WHAT IS REQUIRED =
I need the number of lines in the data that include "left"; reply with that number alone.

(LISTED ENTRIES)

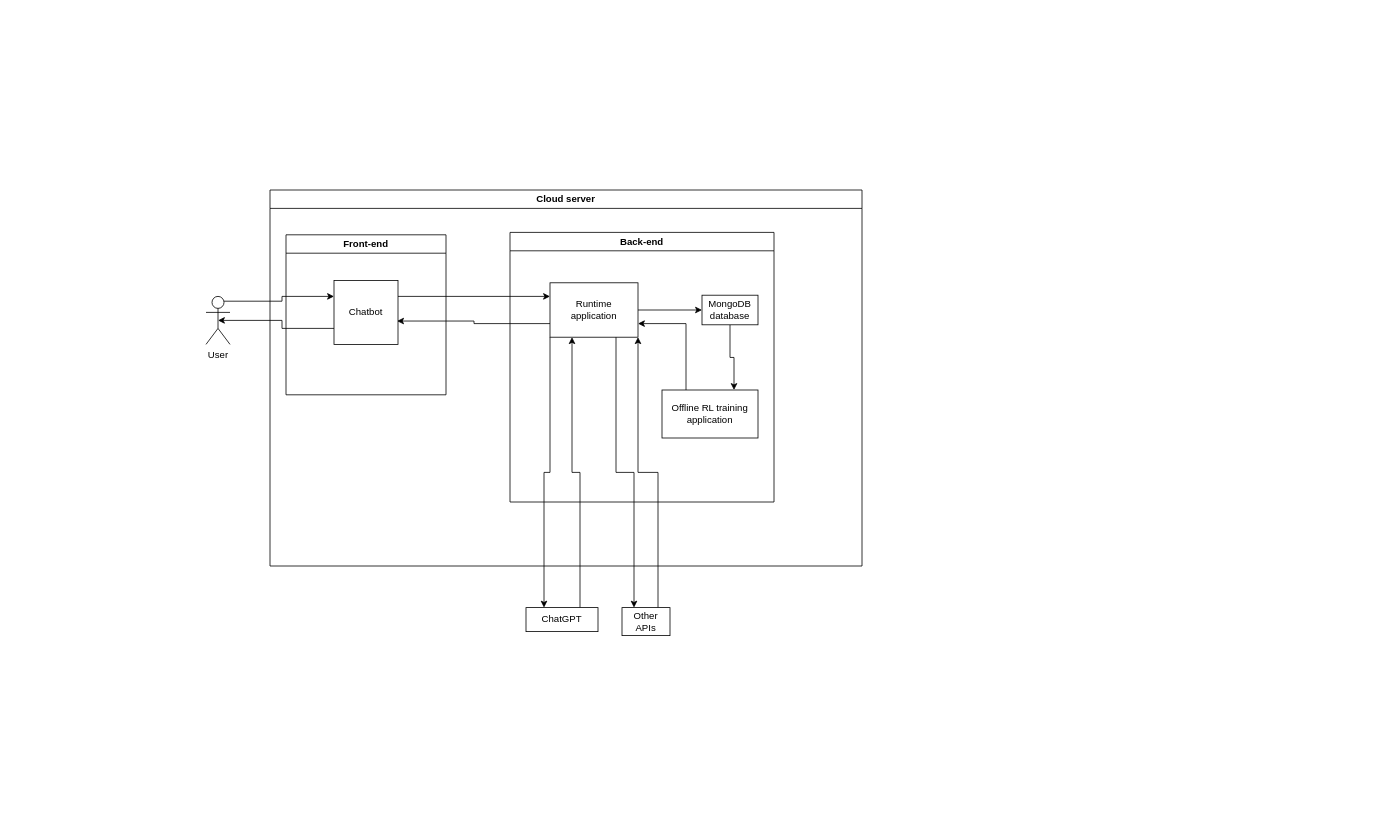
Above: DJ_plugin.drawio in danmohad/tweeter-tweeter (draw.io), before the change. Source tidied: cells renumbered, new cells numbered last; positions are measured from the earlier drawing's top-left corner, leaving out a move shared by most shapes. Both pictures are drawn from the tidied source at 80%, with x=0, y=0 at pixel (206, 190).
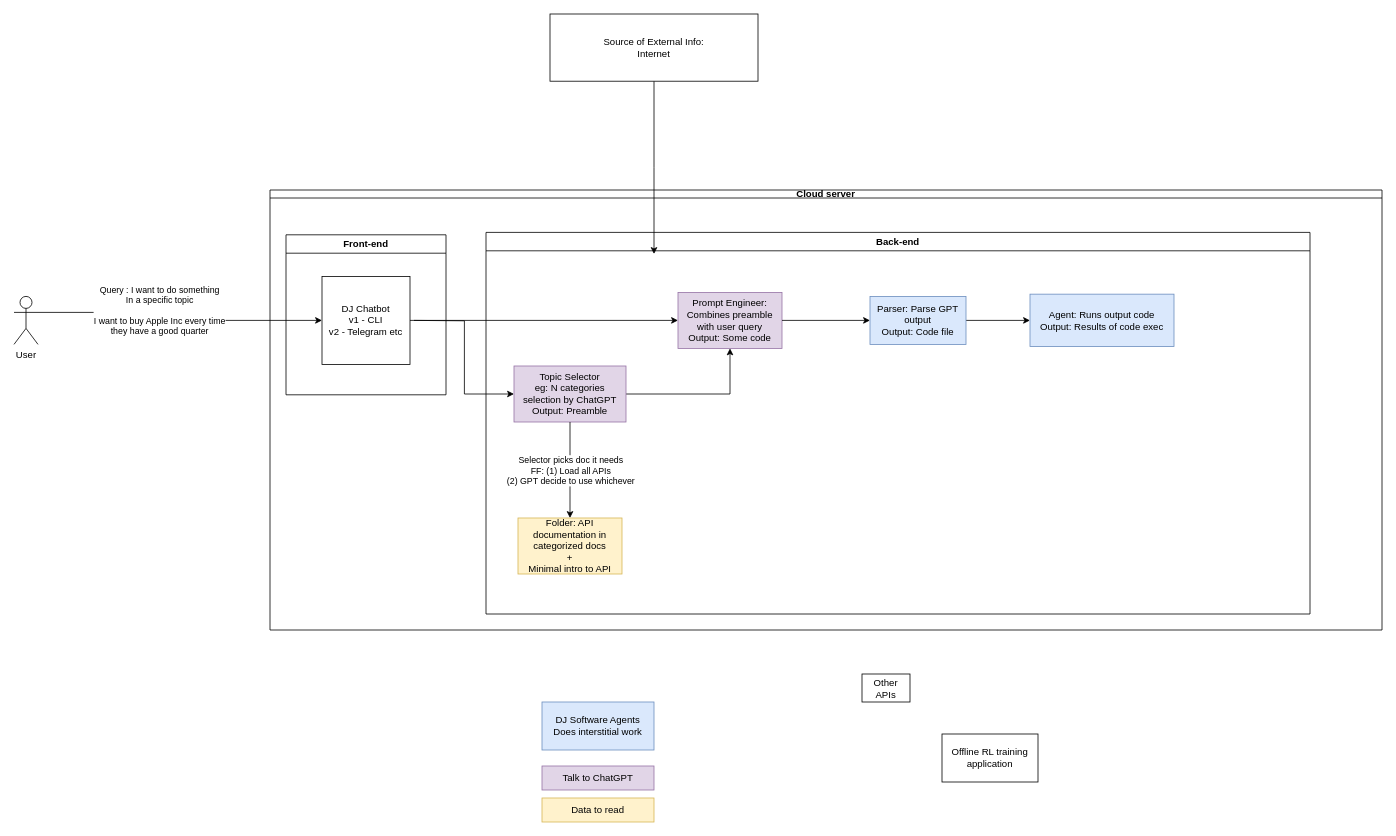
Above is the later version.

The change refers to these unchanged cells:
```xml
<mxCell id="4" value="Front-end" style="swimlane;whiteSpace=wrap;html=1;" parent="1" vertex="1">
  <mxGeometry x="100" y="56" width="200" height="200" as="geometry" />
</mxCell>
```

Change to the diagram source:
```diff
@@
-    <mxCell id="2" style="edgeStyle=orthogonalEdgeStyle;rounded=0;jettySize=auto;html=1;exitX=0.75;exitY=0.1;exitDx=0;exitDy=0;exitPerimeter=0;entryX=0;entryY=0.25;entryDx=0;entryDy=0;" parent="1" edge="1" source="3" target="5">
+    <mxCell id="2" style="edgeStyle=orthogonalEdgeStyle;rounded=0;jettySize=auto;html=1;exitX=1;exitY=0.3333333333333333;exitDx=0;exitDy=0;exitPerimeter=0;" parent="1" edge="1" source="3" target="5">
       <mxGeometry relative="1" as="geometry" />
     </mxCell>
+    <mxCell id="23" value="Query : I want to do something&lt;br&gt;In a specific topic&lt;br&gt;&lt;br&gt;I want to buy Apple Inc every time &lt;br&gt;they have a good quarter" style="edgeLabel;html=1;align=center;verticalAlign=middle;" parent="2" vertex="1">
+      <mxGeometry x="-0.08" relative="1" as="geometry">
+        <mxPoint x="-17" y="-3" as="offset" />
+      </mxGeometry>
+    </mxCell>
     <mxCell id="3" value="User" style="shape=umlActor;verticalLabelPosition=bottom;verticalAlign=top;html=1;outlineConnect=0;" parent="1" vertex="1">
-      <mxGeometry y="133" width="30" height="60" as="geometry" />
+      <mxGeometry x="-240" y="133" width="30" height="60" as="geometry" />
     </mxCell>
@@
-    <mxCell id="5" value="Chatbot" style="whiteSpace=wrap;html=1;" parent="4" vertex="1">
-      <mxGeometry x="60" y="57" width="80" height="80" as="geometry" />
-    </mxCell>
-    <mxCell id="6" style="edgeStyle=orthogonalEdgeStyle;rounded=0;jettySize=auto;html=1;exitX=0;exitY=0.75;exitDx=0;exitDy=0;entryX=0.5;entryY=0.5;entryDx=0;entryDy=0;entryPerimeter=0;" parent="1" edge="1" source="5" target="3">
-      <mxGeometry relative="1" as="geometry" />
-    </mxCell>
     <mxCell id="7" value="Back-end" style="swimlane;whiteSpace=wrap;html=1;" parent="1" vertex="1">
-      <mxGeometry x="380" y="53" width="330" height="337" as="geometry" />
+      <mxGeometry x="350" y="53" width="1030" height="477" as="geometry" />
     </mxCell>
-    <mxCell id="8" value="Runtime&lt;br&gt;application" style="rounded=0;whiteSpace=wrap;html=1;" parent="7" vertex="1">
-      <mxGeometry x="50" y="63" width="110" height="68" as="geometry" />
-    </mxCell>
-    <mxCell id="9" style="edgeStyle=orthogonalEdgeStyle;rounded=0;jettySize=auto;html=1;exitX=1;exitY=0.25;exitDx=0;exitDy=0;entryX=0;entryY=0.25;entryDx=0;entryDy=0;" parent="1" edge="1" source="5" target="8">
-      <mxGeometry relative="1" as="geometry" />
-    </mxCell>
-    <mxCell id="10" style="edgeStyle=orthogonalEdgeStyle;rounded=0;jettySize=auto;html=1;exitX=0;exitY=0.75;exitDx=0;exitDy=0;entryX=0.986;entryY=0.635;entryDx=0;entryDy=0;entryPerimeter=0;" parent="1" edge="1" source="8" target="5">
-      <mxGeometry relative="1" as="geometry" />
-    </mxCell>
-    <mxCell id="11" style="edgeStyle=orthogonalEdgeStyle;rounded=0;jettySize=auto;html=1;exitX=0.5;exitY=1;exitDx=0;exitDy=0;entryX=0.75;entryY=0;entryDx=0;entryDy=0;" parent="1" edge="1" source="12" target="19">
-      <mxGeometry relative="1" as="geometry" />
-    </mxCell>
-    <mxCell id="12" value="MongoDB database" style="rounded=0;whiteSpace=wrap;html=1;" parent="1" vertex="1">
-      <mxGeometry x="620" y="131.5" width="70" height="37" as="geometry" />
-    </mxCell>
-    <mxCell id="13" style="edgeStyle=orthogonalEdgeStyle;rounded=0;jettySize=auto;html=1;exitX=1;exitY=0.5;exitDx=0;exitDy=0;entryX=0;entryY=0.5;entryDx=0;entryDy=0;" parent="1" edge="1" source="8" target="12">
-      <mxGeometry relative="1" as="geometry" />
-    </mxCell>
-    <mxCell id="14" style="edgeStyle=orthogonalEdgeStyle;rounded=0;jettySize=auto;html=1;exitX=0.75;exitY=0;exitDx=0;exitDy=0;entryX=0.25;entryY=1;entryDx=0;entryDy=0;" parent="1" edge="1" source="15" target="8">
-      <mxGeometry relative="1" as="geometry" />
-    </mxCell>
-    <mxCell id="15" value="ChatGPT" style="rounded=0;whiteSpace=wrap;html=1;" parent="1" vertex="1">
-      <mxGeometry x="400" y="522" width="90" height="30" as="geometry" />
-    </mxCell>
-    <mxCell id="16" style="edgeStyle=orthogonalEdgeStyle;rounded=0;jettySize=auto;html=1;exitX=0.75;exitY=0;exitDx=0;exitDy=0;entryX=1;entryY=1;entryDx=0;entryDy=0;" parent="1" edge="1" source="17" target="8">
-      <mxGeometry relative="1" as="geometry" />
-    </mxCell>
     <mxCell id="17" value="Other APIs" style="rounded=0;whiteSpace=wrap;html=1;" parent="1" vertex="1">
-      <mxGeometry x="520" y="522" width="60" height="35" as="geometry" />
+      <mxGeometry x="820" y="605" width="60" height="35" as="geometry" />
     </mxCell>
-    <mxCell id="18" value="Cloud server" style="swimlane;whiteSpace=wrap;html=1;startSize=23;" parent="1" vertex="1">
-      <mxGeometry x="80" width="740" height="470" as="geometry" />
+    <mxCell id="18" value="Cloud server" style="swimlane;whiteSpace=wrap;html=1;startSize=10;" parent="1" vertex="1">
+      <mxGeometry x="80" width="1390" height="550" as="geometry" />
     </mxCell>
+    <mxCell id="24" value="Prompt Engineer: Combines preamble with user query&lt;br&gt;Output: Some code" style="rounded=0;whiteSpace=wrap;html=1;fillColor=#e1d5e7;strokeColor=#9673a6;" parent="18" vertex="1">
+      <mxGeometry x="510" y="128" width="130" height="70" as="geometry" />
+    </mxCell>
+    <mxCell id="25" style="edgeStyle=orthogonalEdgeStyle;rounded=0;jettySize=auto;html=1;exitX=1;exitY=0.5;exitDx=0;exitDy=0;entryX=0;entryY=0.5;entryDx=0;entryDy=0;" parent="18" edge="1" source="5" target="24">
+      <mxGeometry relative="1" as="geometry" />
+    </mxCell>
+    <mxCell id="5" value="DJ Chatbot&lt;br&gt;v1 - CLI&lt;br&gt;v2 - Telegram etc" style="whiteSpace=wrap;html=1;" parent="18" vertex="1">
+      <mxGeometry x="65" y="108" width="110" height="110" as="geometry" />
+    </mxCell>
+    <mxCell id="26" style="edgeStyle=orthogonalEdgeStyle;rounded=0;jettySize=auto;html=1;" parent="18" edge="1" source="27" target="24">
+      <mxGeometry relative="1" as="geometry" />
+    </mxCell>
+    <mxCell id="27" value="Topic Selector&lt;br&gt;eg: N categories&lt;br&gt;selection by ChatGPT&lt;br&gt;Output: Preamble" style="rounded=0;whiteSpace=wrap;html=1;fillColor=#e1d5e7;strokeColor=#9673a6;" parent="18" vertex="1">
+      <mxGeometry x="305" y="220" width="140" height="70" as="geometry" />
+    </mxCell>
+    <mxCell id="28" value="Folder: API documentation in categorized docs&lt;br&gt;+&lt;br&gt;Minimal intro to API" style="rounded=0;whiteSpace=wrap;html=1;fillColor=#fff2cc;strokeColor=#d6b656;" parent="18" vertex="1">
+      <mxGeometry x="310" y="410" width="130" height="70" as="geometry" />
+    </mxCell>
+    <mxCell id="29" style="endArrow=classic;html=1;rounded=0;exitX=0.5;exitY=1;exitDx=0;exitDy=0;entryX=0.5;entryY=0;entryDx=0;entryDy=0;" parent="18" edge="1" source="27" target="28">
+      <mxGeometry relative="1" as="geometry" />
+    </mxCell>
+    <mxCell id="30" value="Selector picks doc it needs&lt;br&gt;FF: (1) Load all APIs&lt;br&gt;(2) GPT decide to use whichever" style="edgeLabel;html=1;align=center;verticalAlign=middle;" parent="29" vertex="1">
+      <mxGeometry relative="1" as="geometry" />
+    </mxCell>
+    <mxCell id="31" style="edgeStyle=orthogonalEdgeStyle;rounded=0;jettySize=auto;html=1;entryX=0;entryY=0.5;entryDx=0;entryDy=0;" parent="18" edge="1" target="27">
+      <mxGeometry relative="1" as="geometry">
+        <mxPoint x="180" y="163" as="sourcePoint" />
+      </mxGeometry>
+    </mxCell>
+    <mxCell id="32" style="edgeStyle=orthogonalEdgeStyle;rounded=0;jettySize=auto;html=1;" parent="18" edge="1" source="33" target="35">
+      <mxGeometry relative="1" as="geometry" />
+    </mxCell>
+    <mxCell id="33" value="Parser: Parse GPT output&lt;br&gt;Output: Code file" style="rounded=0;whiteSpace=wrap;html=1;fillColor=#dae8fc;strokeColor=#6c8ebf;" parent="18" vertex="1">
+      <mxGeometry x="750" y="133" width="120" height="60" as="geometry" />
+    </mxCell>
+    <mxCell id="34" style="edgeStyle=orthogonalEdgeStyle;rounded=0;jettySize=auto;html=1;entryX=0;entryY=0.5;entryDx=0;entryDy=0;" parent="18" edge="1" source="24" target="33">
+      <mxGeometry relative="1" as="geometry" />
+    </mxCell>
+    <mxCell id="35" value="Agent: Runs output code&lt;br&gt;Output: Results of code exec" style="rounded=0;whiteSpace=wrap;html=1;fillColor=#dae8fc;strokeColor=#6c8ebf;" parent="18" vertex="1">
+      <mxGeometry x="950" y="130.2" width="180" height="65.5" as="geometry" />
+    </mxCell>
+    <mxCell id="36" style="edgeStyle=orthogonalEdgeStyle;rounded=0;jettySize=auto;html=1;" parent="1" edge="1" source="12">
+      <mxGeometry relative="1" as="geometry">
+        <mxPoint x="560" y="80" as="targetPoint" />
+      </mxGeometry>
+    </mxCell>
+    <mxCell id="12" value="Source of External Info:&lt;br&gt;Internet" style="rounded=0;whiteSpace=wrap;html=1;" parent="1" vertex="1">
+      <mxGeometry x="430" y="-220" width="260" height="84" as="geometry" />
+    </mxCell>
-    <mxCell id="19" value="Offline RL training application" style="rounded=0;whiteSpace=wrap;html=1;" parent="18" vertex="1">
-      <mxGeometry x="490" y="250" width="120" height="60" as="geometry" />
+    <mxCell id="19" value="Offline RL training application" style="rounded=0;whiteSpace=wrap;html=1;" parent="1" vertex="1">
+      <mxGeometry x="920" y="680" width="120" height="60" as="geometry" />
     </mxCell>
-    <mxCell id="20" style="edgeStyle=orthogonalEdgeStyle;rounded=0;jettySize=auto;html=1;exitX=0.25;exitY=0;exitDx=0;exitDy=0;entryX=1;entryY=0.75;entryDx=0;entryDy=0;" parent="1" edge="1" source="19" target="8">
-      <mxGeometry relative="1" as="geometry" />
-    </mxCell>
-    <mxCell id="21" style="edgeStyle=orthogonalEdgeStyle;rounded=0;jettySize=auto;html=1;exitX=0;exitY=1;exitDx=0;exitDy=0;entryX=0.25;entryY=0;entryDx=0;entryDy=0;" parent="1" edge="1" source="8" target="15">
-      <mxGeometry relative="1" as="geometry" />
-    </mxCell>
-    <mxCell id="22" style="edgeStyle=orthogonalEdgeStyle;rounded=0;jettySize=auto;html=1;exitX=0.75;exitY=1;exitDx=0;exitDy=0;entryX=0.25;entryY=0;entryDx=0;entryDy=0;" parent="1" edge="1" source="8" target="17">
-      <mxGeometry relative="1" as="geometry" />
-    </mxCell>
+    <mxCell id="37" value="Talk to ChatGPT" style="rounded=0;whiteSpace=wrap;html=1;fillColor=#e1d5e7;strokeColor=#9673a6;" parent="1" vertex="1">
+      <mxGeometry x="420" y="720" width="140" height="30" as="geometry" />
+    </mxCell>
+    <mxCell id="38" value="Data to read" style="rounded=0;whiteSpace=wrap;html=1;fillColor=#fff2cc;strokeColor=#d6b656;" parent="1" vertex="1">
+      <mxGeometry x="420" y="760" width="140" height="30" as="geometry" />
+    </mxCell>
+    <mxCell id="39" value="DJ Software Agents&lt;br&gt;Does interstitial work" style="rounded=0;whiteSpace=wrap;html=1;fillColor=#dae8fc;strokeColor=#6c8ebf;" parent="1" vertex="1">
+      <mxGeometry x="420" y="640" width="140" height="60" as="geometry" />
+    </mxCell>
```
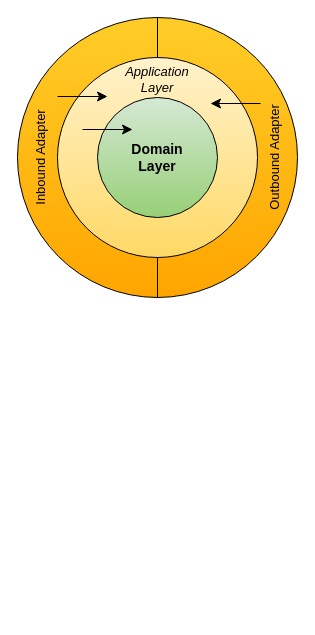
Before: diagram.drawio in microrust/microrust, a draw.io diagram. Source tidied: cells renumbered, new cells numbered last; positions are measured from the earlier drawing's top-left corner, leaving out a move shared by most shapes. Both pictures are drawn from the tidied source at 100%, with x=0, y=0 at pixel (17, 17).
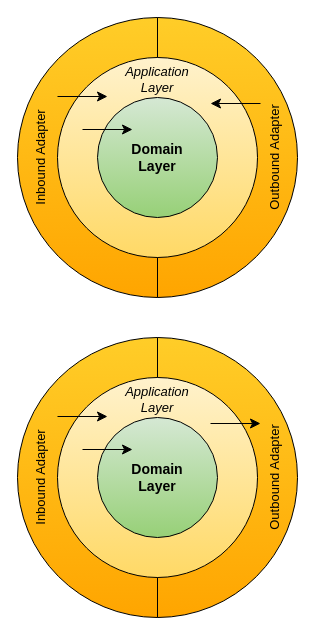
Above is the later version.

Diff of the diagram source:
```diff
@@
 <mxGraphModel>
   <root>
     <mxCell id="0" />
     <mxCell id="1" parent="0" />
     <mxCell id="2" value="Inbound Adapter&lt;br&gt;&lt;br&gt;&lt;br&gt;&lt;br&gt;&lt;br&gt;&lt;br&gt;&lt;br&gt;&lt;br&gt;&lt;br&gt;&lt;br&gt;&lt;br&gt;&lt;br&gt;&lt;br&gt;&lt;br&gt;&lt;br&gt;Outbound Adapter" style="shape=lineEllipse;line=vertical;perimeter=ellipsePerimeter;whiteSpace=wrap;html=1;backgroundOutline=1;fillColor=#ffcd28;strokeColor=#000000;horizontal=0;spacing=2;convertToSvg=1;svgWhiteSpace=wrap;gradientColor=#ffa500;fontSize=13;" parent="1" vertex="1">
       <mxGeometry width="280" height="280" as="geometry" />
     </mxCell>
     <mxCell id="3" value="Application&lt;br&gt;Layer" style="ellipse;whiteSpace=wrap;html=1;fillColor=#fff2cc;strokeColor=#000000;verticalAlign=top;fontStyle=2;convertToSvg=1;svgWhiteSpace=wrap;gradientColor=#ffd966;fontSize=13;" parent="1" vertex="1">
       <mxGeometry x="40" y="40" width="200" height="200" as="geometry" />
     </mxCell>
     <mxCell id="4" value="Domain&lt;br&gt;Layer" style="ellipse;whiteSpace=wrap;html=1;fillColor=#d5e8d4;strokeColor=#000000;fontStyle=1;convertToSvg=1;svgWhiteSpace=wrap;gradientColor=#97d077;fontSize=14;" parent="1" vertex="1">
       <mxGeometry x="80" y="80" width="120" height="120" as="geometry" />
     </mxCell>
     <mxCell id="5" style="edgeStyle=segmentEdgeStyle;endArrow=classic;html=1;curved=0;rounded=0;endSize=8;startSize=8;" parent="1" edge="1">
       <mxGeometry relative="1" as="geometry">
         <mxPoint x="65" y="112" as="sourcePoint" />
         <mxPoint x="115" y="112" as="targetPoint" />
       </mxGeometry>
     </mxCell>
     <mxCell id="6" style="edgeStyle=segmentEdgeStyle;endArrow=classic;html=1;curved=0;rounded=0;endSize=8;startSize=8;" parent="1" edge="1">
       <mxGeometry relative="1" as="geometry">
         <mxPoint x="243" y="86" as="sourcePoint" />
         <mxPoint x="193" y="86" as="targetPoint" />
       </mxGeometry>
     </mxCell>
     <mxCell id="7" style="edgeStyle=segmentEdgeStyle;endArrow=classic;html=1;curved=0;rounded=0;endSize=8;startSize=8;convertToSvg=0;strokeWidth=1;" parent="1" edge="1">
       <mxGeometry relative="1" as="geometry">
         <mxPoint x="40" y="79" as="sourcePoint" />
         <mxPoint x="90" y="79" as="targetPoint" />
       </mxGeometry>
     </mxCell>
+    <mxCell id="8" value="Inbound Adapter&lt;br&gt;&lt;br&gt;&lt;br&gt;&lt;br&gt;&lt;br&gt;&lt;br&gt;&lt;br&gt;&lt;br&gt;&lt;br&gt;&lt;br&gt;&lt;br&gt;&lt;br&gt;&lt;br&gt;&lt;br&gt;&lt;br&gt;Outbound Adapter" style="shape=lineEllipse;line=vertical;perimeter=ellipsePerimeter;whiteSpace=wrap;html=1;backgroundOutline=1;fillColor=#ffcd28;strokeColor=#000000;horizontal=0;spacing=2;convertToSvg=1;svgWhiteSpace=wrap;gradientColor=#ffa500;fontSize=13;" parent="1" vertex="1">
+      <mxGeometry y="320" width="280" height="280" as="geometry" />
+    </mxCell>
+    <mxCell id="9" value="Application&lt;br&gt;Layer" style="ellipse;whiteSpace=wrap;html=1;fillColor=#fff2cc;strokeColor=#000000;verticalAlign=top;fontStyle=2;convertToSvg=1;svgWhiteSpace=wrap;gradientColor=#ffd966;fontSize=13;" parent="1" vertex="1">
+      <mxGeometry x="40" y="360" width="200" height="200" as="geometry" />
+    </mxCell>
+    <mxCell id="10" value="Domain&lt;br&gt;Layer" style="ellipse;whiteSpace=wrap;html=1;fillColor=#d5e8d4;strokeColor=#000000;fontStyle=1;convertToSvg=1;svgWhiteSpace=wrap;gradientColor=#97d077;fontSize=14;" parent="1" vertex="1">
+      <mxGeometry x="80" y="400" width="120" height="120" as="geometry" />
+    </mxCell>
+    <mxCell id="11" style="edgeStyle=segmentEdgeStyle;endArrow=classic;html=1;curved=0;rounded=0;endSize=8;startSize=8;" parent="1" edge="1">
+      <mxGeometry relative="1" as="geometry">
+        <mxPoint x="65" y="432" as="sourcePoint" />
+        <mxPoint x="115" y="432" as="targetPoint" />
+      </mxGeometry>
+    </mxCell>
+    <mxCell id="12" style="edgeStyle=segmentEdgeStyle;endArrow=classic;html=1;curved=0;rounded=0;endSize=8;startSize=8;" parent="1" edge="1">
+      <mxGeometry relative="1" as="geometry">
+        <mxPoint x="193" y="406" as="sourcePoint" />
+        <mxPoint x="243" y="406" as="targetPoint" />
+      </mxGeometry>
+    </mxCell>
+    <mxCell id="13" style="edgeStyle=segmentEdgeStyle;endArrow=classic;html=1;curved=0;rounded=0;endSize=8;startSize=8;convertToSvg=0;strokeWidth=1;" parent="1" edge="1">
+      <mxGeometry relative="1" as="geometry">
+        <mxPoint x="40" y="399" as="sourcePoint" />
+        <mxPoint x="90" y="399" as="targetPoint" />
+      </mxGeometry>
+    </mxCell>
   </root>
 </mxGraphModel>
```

(End LISTED ENTRIES)

WRITTEN SOLUTION =
2